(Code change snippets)
..........

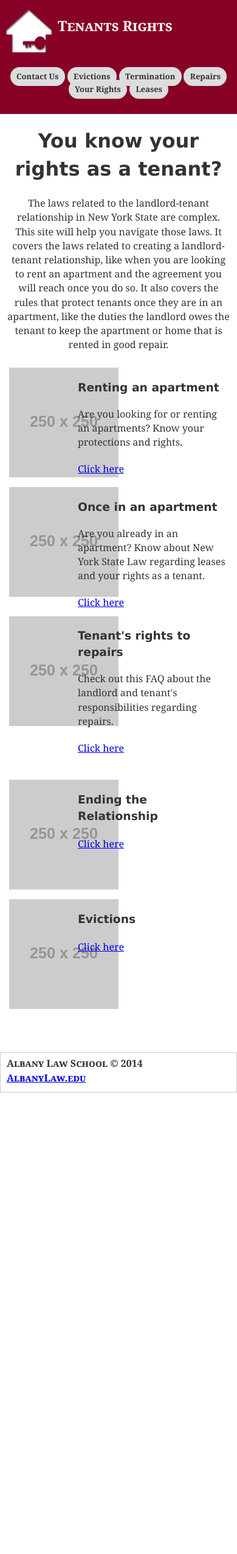
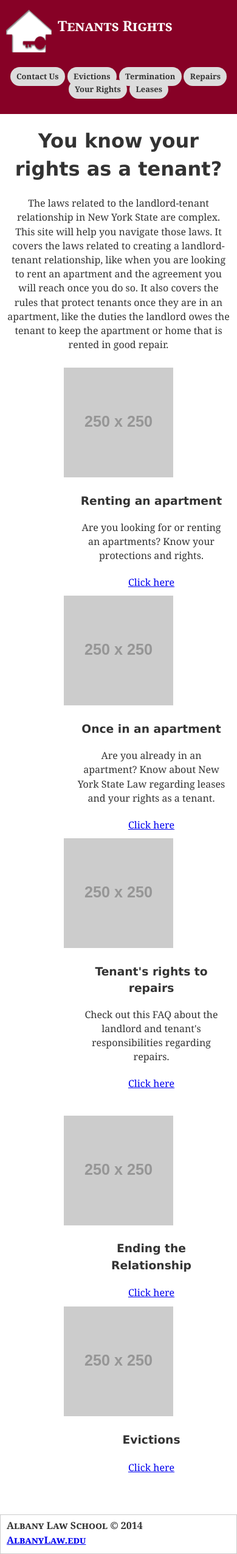
Before and after one commit to iinf362/team5, a Jekyll site: the page built from index.html, in a window 390 px wide. Shown: the whole page at 61% size. Built offline with Jekyll 4.4.1, drawn with Linux system fonts in a browser that asks for light colours; before the commit the page ends 1792 px from its top, so only the background shows below that.

Commit message:
Update style.css

```diff
--- a/css/style.css
+++ b/css/style.css
@@ -330,6 +330,21 @@ p.welcome-text, .welcome-title{
 	}
 }
 
+@media(max-width: 645px){
+	.section-image{
+		width: 100%;
+	}
+
+	.section-title, p.section-description, .section-text{
+		text-align: center;
+	}
+
+	.section-text{
+		width: 70%;
+		padding-left: 0;
+	}
+}
+
 /**Utilities**/
 
 /**
```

..........

_Exercise brief:_ Count the lines in the records above that contain the word "width", and report only that number.

_Answer for the task:_ 3